[Dataset records]
==============================
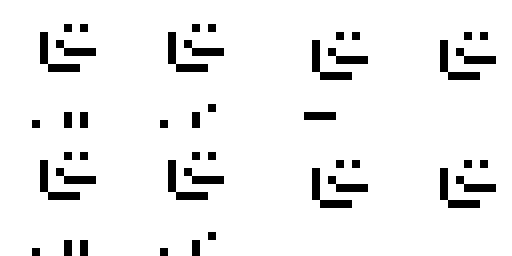
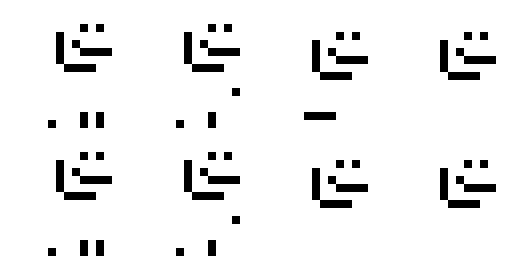
add humans

diff --git a/src/store/masza/index.js b/src/store/masza/index.js
@@ -5,6 +5,8 @@ function setAnimation(state) {
   // Which animation type to use
   if(state.jumping) {
     state.animation.type = "jumping";
+  } else if(state.keys.action) {
+    state.animation.type = "giving-paw";
   } else if(state.keys.left || state.keys.right) {
     state.animation.type = "walking";
   } else {
@@ -68,7 +70,8 @@ export default {
     keys: {
       left: false,
       right: false,
-      jump: false
+      jump: false,
+      action: false
     }
   },
   getters: {
@@ -94,6 +97,9 @@ export default {
         case 39: // Right
           state.keys.right = true;
           break;
+        case 69: // e
+          state.keys.action = true;
+          break;
       }
     },
     keyUp(state, key) {
@@ -106,6 +112,9 @@ export default {
           break;
         case 39: // Right
           state.keys.right = false;
+          break;
+        case 69: // e
+          state.keys.action = false;
           break;
       }
     },
@@ -191,7 +200,7 @@ export default {
       commit("nextTick", rootState);
     },
     setup({ state, rootState }) {
-      state.pos.x = rootState.width/2;
+      state.pos.x = 32;
       state.pos.y = rootState.height;
     },
     collides({ getters }, other) {

diff --git a/src/components/Item.vue b/src/components/Item.vue
@@ -32,7 +32,7 @@ export default {
 .box {
   position: absolute;
   background-image: url("../assets/items.png");
-  background-size: 128px 128px;
+  background-size: 160px 160px;
   &.couch {
     background-position: 0px 0px;
   }
@@ -41,6 +41,9 @@ export default {
   }
   &.dogBed {
     background-position: -96px 0px;  
+  }
+  &.human1 {
+    background-position: -128px 0px;
   }
 
   &.tv {
@@ -56,10 +59,13 @@ export default {
   &.desk {
     background-position: -64px -64px;
   }
+  &.human2 {
+    background-position: -128px -64px;
+  }
 
 
   &.keys {
-    background-position: 0px -96px;
+    background-position: 0px -128px;
   }
 }
 </style>

diff --git a/src/store/index.js b/src/store/index.js
@@ -17,10 +17,13 @@ export default new Vuex.Store({
       new Item("tv", 64, 32, {x: 160, y: 480}),
       //new Item("ball", 32, 32, {x: 208, y: 512}),
 
-      new Item("desk", 64, 32, {x: 272, y: 512}),
-      new Item("deskTop", 64, 32, {x: 272, y: 480}, false),
+      new Item("desk", 64, 32, {x: 256, y: 512}),
+      new Item("deskTop", 64, 32, {x: 256, y: 480}, false),
 
-      new Item("keys", 128, 32, {x: 256, y: 256+16}, false),
+      new Item("human1", 32, 64, {x: 336, y: 512}, false),
+      new Item("human2", 32, 64, {x: 368, y: 512}, false),
+
+      new Item("keys", 160, 32, {x: 256, y: 256+16}, false),
     ]
   },
   mutations: {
==============================
▶ TASK INSTRUCTIONS: Repeat all entries exactly, pictures excluded.

▶ SOLUTION TO THE EXERCISE:
add humans

diff --git a/src/store/masza/index.js b/src/store/masza/index.js
@@ -5,6 +5,8 @@ function setAnimation(state) {
   // Which animation type to use
   if(state.jumping) {
     state.animation.type = "jumping";
+  } else if(state.keys.action) {
+    state.animation.type = "giving-paw";
   } else if(state.keys.left || state.keys.right) {
     state.animation.type = "walking";
   } else {
@@ -68,7 +70,8 @@ export default {
     keys: {
       left: false,
       right: false,
-      jump: false
+      jump: false,
+      action: false
     }
   },
   getters: {
@@ -94,6 +97,9 @@ export default {
         case 39: // Right
           state.keys.right = true;
           break;
+        case 69: // e
+          state.keys.action = true;
+          break;
       }
     },
     keyUp(state, key) {
@@ -106,6 +112,9 @@ export default {
           break;
         case 39: // Right
           state.keys.right = false;
+          break;
+        case 69: // e
+          state.keys.action = false;
           break;
       }
     },
@@ -191,7 +200,7 @@ export default {
       commit("nextTick", rootState);
     },
     setup({ state, rootState }) {
-      state.pos.x = rootState.width/2;
+      state.pos.x = 32;
       state.pos.y = rootState.height;
     },
     collides({ getters }, other) {

diff --git a/src/components/Item.vue b/src/components/Item.vue
@@ -32,7 +32,7 @@ export default {
 .box {
   position: absolute;
   background-image: url("../assets/items.png");
-  background-size: 128px 128px;
+  background-size: 160px 160px;
   &.couch {
     background-position: 0px 0px;
   }
@@ -41,6 +41,9 @@ export default {
   }
   &.dogBed {
     background-position: -96px 0px;  
+  }
+  &.human1 {
+    background-position: -128px 0px;
   }
 
   &.tv {
@@ -56,10 +59,13 @@ export default {
   &.desk {
     background-position: -64px -64px;
   }
+  &.human2 {
+    background-position: -128px -64px;
+  }
 
 
   &.keys {
-    background-position: 0px -96px;
+    background-position: 0px -128px;
   }
 }
 </style>

diff --git a/src/store/index.js b/src/store/index.js
@@ -17,10 +17,13 @@ export default new Vuex.Store({
       new Item("tv", 64, 32, {x: 160, y: 480}),
       //new Item("ball", 32, 32, {x: 208, y: 512}),
 
-      new Item("desk", 64, 32, {x: 272, y: 512}),
-      new Item("deskTop", 64, 32, {x: 272, y: 480}, false),
+      new Item("desk", 64, 32, {x: 256, y: 512}),
+      new Item("deskTop", 64, 32, {x: 256, y: 480}, false),
 
-      new Item("keys", 128, 32, {x: 256, y: 256+16}, false),
+      new Item("human1", 32, 64, {x: 336, y: 512}, false),
+      new Item("human2", 32, 64, {x: 368, y: 512}, false),
+
+      new Item("keys", 160, 32, {x: 256, y: 256+16}, false),
     ]
   },
   mutations: {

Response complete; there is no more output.